- FamilyWorks participant
Over half of the men and women incarcerated in the U.S. are parents of minor children. Families and children affected by incarceration typically face many additional challenges, even prior to incarceration, such as cyclical poverty, lack of economic and educational opportunity, and in some cases structural racism, exposure to violence, and parental involvement in crime and substance use, that puts them at high risk for instability. The family unit, in whatever form, is the basis for community. But when large numbers of fathers and mothers are incarcerated, the family unit breaks down – and so does the community. To encourage family connectivity – a key factor in a person’s successful reentry – Osborne’s nationally recognized FamilyWorks program enables incarcerated parents to make, mend, and maintain relationships with their children through a comprehensive program that now operates in eight New York State prisons, Riker’s Island, and at Osborne’s community sites. Our strengths-based, family-focused approach leaves people with the understanding that they have the right, the responsibility, and the capacity to meet the needs of their children and families.
Launched in 1986, FamilyWorks has a distinguished track record of strengthening families and providing a range of services for individuals who are currently or formerly incarcerated. Services provided include:
Along with its focus to prepare individuals who are returning home to their families, the FamilyWorks curriculum focuses on parenting from prison. In maximum and medium security prisons such as Sing Sing, Wallkill, Fishkill, and Woodbourne, many of the men are serving long sentences, and other parenting curricula do not address these circumstances. The FamilyWorks curriculum is grounded in the latest research on human/adolescent development, social learning theory, and neuroscience. The curriculum is also distinct from other models because it was developed with input from incarcerated and formerly incarcerated individuals. Perhaps most importantly, the curriculum is not intended to “stand alone,” but is part of a comprehensive approach that reaches out to and includes children and families.

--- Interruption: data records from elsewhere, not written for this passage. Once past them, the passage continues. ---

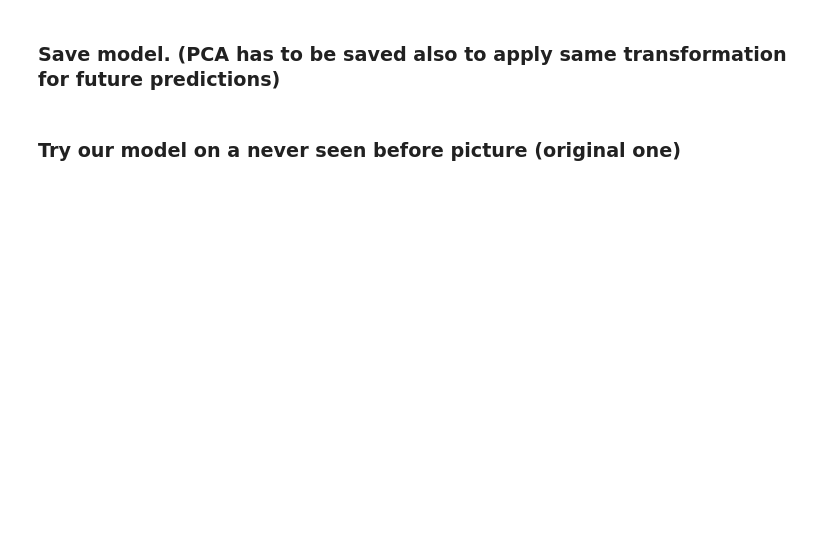
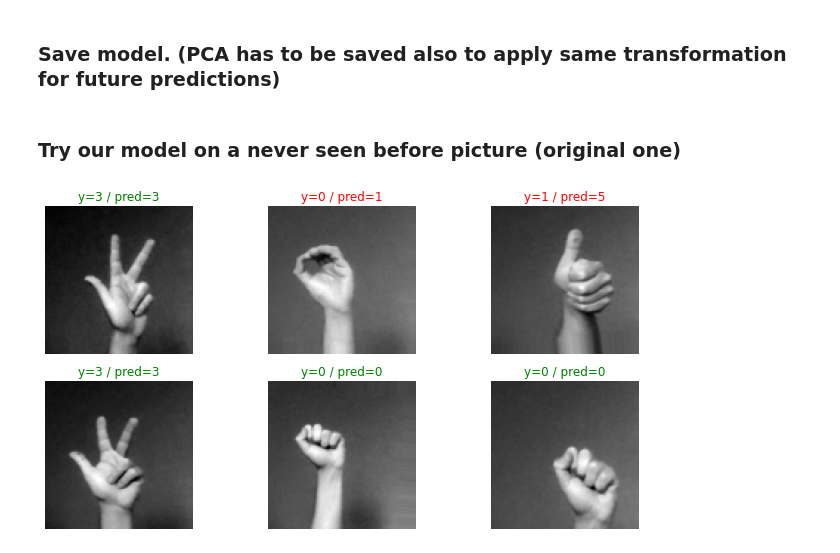
Before and after one commit to terman37/Neural_Networks_Counting_Fingers, a Jupyter notebook: training/ml_classifier_training.ipynb, the cells around one changed output. Drawn from its saved outputs; the diff is of its cells as text; code cells hidden in the pictures; blank space fills up the shorter version.

```diff
--- a/training/ml_classifier_training.ipynb
+++ b/training/ml_classifier_training.ipynb
@@ -141,7 +185,7 @@ print(grid_search_rf.best_score_)
 from sklearn.model_selection import cross_val_predict
 
 Xtest_reduced = pca.transform(xtest)
-ytest_pred = cross_val_predict(grid_search_rf.best_estimator_,Xtest_reduced,ytest,cv=3)
-score = grid_search_rf.best_estimator_.score(Xtest_reduced, ytest)*100
+ytest_pred = cross_val_predict(grid_search.best_estimator_,Xtest_reduced,ytest,cv=3)
+score = grid_search.best_estimator_.score(Xtest_reduced, ytest)*100
 
 print("Model score: %.2f%% on test dataset (%d obs)" % (score,len(ytest)))
@@ -174,16 +232,16 @@ pickle.dump(pca, open(filename, 'wb'))
 # %% [markdown]
 ### Try our model on a never seen before picture (original one)
 # %%
-import pickle
-import os
-import random
-import cv2
-import matplotlib.pyplot as plt
-im_h,im_w=100,100
-filename = '../models/model_classic.sav'
-loaded_model = pickle.load(open(filename, 'rb'))
+# import pickle
+# import os
+# import random
+# import cv2
+# import matplotlib.pyplot as plt
+# im_h,im_w=100,100
+# filename = '../models/model_classic.sav'
+# loaded_model = pickle.load(open(filename, 'rb'))
 
-filename = '../models/model_classic_pca.sav'
-loaded_pca = pickle.load(open(filename, 'rb'))
+# filename = '../models/model_classic_pca.sav'
+# loaded_pca = pickle.load(open(filename, 'rb'))
 # %%
 # pick one random from xtest
@@ -203,0 +262,21 @@ plt.axis('off');
+# %%
+def plot_6_images_test(xt,yt,yp):
+
+    idxs = [ random.randint(0,len(xt)-1) for i in range(0,6)]
+    plt.figure(figsize=(10,5))
+    for i in range(6):
+        plt.subplot(2,3,i+1)
+        plt.imshow(xt[idxs[i]].reshape(im_w,im_h),cmap='gray')
+        if yt[idxs[i]]==yp[idxs[i]]:
+          c = 'green'
+        else:
+          c = 'red'
+        plt.title('y=%d / pred=%d' % (yt[idxs[i]],yp[idxs[i]]),color=c)
+        plt.axis('off')
+
+    plt.tight_layout()
+    plt.show()
+# %%
+plot_6_images_test(xtest,ytest,ytest_pred)
+# %% [output]
+[figure, added]
```
Also changed, not shown: parts of 14 cells of this notebook, 10 other files.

For more information contact:
388 Ann Street 2nd Floor, Newburgh, NY 12550